Computational analysis and modellingHomology models of the inactive and active form of the Drd1 were obtainedfrom the G-protein-coupled receptor data base (GPCRDB; Vroling et al.,2011). These models were built using the YASARA software (Krieger et al.,2002) using the protocol as described in Krieger et al. (2009) and alignmentsas provided in the GPCRDB. The structure with protein data bank (PDB)identifier 1gzm was used as template for the Drd1 in the inactive state,whereas the structure with PDB identifier 3sn6 was used as template for theactive form.
qPCRTissue punching, RNA preparation and cDNA synthesisSnap-frozen brain samples from rats (eight wild-type and eight Drd1I116S
mutant rats) were partly defrosted and the striatum was bilaterally punchedusing a 1.2-mm punching needle (Paxinos and Watson, 2004). Brain tissuesamples were homogenized with 1000 μl QIAzol Lysis Reagent (QIAGENSciences, MD) and 200 μl chloroform (Merck, Darmstadt, Germany). RNAwas isolated with an RNeasy Lipid Tissue Mini Kit (Qiagen, 74804)according to the manufacturer’s protocol. RNA concentration and qualitywas determined with a Nanodrop TMND-1000 spectrophotometer (ThermoFisher Scientific). The samples were kept at −80°C until the next day, whencDNA was made. cDNA was made with an iScript cDNA synthesis Kit(Bio-Rad, Hercules, CA) according to the manufacturer’s protocol.

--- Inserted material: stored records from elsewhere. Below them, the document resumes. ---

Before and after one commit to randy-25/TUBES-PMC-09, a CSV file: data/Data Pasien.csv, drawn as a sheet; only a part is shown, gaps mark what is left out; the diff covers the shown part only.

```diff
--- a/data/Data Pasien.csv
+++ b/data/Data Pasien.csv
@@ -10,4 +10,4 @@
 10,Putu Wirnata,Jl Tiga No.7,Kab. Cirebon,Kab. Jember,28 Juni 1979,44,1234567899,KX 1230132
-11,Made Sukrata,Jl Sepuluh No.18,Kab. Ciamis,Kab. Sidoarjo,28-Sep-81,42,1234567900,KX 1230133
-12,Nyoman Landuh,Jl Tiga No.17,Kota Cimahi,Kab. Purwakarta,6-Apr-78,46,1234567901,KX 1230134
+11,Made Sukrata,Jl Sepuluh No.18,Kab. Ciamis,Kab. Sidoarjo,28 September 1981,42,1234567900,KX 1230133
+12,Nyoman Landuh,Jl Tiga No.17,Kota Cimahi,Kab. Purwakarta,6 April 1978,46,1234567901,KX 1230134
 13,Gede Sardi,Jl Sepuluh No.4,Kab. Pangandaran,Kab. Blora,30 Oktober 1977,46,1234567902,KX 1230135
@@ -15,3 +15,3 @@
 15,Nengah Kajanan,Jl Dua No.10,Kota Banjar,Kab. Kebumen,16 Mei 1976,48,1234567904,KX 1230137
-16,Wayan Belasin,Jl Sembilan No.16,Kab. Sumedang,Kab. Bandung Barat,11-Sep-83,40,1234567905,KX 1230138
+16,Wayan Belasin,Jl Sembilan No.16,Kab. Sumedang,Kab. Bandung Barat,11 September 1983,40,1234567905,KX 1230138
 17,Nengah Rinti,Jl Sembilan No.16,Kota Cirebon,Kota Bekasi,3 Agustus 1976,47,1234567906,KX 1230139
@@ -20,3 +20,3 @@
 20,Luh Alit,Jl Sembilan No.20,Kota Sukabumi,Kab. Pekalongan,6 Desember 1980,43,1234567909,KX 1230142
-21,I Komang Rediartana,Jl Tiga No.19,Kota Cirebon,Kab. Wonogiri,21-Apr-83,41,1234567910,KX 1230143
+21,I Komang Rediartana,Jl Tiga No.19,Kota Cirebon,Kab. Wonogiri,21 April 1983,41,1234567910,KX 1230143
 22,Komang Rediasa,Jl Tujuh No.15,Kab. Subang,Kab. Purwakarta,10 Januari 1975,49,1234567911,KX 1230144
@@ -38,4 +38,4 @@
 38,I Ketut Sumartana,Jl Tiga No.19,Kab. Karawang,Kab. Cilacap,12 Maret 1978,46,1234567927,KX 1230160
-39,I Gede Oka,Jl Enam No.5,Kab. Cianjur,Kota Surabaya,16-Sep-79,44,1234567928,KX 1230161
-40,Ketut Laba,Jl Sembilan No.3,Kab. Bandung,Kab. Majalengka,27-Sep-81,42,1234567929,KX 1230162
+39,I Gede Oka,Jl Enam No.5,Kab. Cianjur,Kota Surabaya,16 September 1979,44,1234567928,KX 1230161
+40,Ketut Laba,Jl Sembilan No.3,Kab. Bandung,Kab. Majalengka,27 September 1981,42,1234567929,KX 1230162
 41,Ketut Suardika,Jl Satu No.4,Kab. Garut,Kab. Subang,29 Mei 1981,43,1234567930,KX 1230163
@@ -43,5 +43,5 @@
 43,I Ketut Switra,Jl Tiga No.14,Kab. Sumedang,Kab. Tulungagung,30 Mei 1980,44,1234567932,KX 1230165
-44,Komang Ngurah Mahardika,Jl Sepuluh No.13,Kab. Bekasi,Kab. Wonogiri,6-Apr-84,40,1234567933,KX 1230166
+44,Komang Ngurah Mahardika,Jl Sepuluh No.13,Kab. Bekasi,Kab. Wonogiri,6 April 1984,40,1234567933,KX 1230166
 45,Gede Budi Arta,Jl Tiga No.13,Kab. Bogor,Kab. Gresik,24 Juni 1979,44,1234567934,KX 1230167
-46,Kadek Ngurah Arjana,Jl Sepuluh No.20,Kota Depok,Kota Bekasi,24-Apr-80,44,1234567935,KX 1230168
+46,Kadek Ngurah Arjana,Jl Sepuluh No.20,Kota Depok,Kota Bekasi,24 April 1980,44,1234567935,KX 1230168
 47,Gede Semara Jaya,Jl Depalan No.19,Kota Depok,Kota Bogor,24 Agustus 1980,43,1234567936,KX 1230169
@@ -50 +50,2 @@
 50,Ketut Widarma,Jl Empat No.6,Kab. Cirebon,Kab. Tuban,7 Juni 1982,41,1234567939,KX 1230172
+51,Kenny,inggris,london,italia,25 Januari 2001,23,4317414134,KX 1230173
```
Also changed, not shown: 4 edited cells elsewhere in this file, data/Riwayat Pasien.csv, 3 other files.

qPCR procedureThe quantitative PCR (qPCR) procedures have been described previously(Shan et al., 2012). In brief, qPCR was performed in a reaction volume of20 µl, using the SYBR Green PCR kit (Promega, Madison, WI) and amixture of sense and antisense primers (2 pmol/µl). Primers used for qPCRare shown in Table S3. Reactions were run in aGeneAmp 7300 thermocyclerunder the following conditions: 2 min at 50°C and 10 min at 95°C, followedby 40 cycles of 15 s at 95°C and finally 1 min at 60°C. Data were acquiredand processed automatically by the Applied Biosystems Sequence DetectionSoftware. Specificity of amplification was checked by means of meltingcurve analysis and electrophoresis of products on a 1.5% agarose gel. Sterile
water (non-template control) and omission of reverse transcriptase (non-RTcontrol) during cDNA synthesis served as negative controls.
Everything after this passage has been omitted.